On the other side, if you think they will not do that, sell credit risk, and risk as a whole, take no duration (after the default is done and over, rates will go up), sell equity, buy USD (the cleanest dirty shirt), and bid your time. Prices will be halved at the very least. Make sure your bank is OK, or at least make sure it is only a depositary institution for your money, hopefully well invested in safe bonds.
If you live in a Club Med country, you must pray as well. Yes, it is a “must”. We need the real God to come down and give us a hand here. Country bankruptcies are not much good at enhancing wealth preservation probabilities. Local politicians will do their best to make you pay your share of the mess. No remorse.
It sounds too simple. I am aware of that. But, on occasions, life is that simple. The accumulated debt pile, the hopeless NIRP epidemic (a 13 trillion USD float by now), productivity trends, exponential money supply growth, widespread asset mispricing, demographic data, unfunded liabilities, and actual and prospective global aggregate demand, leave no other option by now. Reflate wildly, or deflate. You can fool some people all the time, or everybody, but then, only for so long. We all (I mean 80% or more of the decent global strategists) know what it is all about by now. Play your hand Janet, and recall all your childhood prayers!
My choice? It is not really my choice.
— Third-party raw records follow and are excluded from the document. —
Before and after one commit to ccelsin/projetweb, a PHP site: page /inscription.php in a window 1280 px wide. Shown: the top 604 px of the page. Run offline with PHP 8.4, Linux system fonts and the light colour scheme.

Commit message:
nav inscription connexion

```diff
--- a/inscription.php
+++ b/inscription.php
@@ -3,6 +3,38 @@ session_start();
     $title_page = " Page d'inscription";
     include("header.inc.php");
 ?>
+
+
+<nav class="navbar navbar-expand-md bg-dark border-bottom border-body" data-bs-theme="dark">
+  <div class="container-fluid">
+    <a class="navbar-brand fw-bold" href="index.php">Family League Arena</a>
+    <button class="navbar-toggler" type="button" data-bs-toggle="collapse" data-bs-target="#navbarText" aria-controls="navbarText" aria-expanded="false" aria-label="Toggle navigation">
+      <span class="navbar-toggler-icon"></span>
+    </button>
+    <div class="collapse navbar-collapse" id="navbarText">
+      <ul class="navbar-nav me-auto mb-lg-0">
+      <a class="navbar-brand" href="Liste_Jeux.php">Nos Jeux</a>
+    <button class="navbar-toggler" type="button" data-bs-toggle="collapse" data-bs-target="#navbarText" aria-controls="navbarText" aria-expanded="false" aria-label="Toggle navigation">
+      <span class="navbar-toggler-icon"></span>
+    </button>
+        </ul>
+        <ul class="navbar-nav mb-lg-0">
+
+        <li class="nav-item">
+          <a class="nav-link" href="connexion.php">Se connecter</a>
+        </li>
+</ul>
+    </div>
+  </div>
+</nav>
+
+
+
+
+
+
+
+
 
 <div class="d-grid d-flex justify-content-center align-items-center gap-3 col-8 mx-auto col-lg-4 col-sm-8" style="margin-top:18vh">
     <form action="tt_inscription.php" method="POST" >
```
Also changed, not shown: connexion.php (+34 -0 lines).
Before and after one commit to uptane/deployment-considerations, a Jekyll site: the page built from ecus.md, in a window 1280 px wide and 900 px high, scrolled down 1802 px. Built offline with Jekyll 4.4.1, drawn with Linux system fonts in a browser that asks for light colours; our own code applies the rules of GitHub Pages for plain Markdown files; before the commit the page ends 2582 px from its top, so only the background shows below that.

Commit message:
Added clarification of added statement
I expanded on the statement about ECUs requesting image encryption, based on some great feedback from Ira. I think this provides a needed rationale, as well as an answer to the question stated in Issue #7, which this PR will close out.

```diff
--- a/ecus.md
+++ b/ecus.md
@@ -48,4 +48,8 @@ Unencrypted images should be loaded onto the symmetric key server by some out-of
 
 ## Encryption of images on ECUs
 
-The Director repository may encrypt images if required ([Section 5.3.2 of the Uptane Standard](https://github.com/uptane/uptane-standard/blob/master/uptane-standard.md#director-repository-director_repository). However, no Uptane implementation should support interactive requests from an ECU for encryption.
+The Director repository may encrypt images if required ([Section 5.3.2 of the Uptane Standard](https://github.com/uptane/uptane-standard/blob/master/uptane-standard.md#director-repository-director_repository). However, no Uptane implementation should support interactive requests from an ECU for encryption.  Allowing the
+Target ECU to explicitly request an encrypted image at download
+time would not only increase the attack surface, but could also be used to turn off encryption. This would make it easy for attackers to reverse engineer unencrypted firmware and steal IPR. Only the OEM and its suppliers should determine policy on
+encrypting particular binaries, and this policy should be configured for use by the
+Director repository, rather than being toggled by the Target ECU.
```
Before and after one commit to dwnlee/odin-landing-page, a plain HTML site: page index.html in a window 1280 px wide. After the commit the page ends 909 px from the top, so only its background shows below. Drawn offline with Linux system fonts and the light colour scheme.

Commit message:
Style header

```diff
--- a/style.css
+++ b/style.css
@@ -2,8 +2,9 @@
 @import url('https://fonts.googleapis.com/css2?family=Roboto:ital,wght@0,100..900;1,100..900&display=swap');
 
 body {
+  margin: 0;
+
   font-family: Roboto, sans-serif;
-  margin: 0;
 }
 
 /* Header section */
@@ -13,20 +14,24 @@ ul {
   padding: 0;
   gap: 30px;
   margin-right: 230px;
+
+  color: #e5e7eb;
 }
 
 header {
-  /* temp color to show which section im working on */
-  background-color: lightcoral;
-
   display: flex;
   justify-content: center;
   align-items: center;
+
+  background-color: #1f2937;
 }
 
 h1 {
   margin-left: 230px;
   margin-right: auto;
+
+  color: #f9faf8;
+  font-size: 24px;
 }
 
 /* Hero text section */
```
I gave you mine, and I think they wouldn’t even consider it an option. So, investing in this environment (in fact, I doubt we can use the word investing to a full extent anymore), is best done like taking a penalty shot. It is always preferable to wait for the goalkeeper to move -in your run up to the ball. I will remain liquid and wait to see Janet and Angela’s move, and then do my best. Janet has to move soon because economic stats are steadily deteriorating, and Angela has to make up her mind on debt mutualization. Italian Banks are pressing her to move soon as well. Portugal and Spain are right behind with desperate fiscal deficits.
This is a mind-blowing penalty kick, but I hate binary outcomes because, after three decades of global trading my odds had become better than those implied by a binary event. CBs have leveled us all. It’s Heads or Tails … and remember to Pray your Gods (no Central Bankers please!) as well.